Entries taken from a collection
◆ ◆ ◆

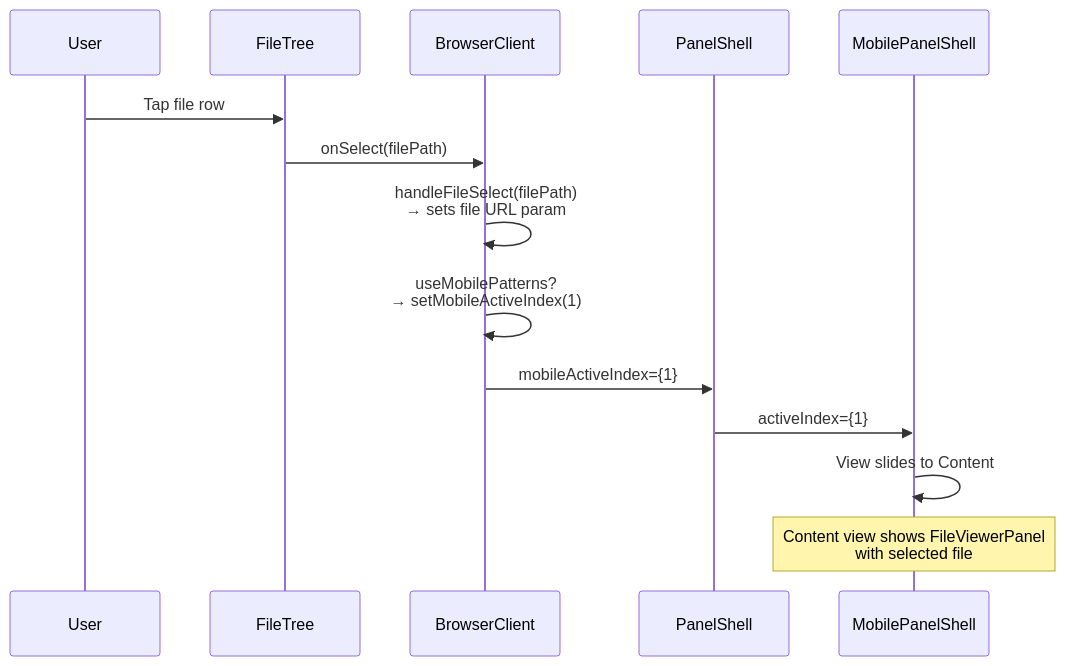
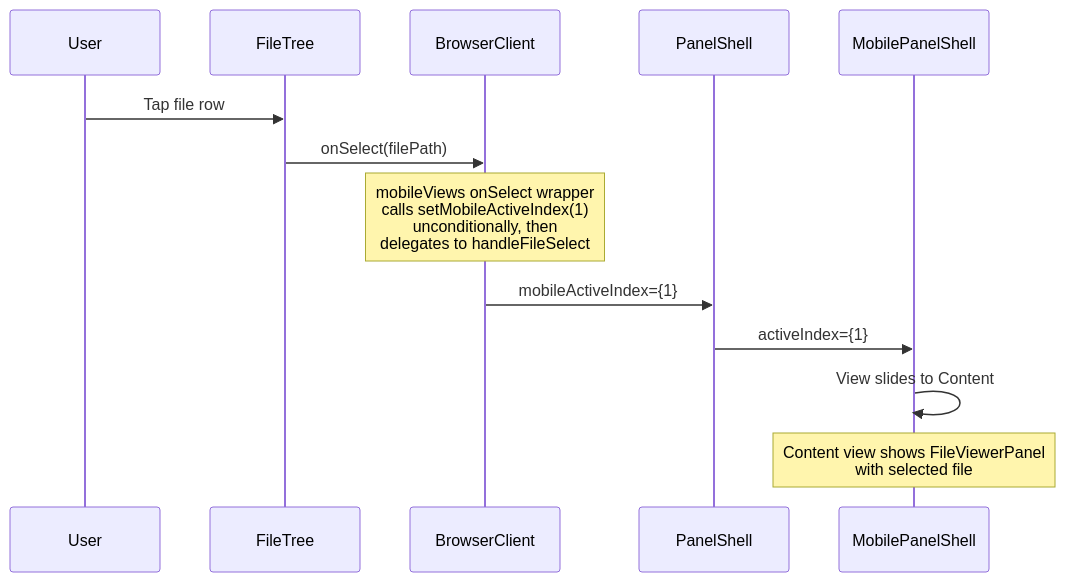
The second of 3 diagrams in docs/plans/078-mobile-experience/tasks/phase-3-browser-mobile-ux/tasks.md (AI-Substrate/chainglass), drawn with Mermaid before and after one commit. The commit also changed other lines of this file and 5 other files, not shown here.

````diff
--- a/docs/plans/078-mobile-experience/tasks/phase-3-browser-mobile-ux/tasks.md
+++ b/docs/plans/078-mobile-experience/tasks/phase-3-browser-mobile-ux/tasks.md
@@ -270,17 +447,16 @@
 ```mermaid
 sequenceDiagram
     participant U as User
     participant FT as FileTree
     participant BC as BrowserClient
     participant PS as PanelShell
     participant MPS as MobilePanelShell
 
     U->>FT: Tap file row
     FT->>BC: onSelect(filePath)
-    BC->>BC: handleFileSelect(filePath)<br/>→ sets file URL param
-    BC->>BC: useMobilePatterns?<br/>→ setMobileActiveIndex(1)
+    Note over BC: mobileViews onSelect wrapper<br/>calls setMobileActiveIndex(1)<br/>unconditionally, then<br/>delegates to handleFileSelect
     BC->>PS: mobileActiveIndex={1}
     PS->>MPS: activeIndex={1}
     MPS->>MPS: View slides to Content
     Note over MPS: Content view shows FileViewerPanel<br/>with selected file
 ```
````
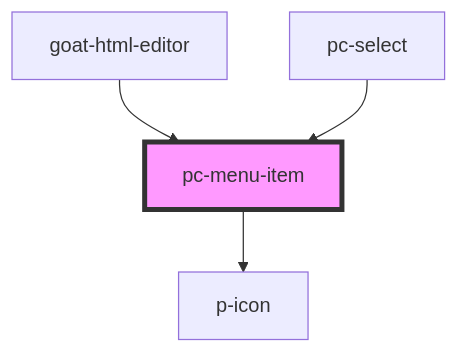
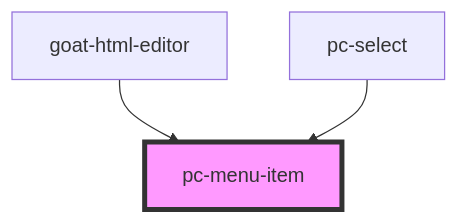
The diagram in src/components/menu/menu-item/readme.md (redvars/peacock), drawn with Mermaid before and after one commit. The commit also changed other lines of this file and 135 other files, not shown here.

````diff
--- a/src/components/menu/menu-item/readme.md
+++ b/src/components/menu/menu-item/readme.md
@@ -66,7 +62,6 @@
 ```mermaid
 graph TD;
-  pc-menu-item --> p-icon
   goat-html-editor --> pc-menu-item
   pc-select --> pc-menu-item
   style pc-menu-item fill:#f9f,stroke:#333,stroke-width:4px
 ```
````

◆ ◆ ◆

- What you should do -
In your copy, repeat each record exactly and include no pictures.

- Output -
The second of 3 diagrams in docs/plans/078-mobile-experience/tasks/phase-3-browser-mobile-ux/tasks.md (AI-Substrate/chainglass), drawn with Mermaid before and after one commit. The commit also changed other lines of this file and 5 other files, not shown here.

````diff
--- a/docs/plans/078-mobile-experience/tasks/phase-3-browser-mobile-ux/tasks.md
+++ b/docs/plans/078-mobile-experience/tasks/phase-3-browser-mobile-ux/tasks.md
@@ -270,17 +447,16 @@
 ```mermaid
 sequenceDiagram
     participant U as User
     participant FT as FileTree
     participant BC as BrowserClient
     participant PS as PanelShell
     participant MPS as MobilePanelShell
 
     U->>FT: Tap file row
     FT->>BC: onSelect(filePath)
-    BC->>BC: handleFileSelect(filePath)<br/>→ sets file URL param
-    BC->>BC: useMobilePatterns?<br/>→ setMobileActiveIndex(1)
+    Note over BC: mobileViews onSelect wrapper<br/>calls setMobileActiveIndex(1)<br/>unconditionally, then<br/>delegates to handleFileSelect
     BC->>PS: mobileActiveIndex={1}
     PS->>MPS: activeIndex={1}
     MPS->>MPS: View slides to Content
     Note over MPS: Content view shows FileViewerPanel<br/>with selected file
 ```
````
The diagram in src/components/menu/menu-item/readme.md (redvars/peacock), drawn with Mermaid before and after one commit. The commit also changed other lines of this file and 135 other files, not shown here.

````diff
--- a/src/components/menu/menu-item/readme.md
+++ b/src/components/menu/menu-item/readme.md
@@ -66,7 +62,6 @@
 ```mermaid
 graph TD;
-  pc-menu-item --> p-icon
   goat-html-editor --> pc-menu-item
   pc-select --> pc-menu-item
   style pc-menu-item fill:#f9f,stroke:#333,stroke-width:4px
 ```
````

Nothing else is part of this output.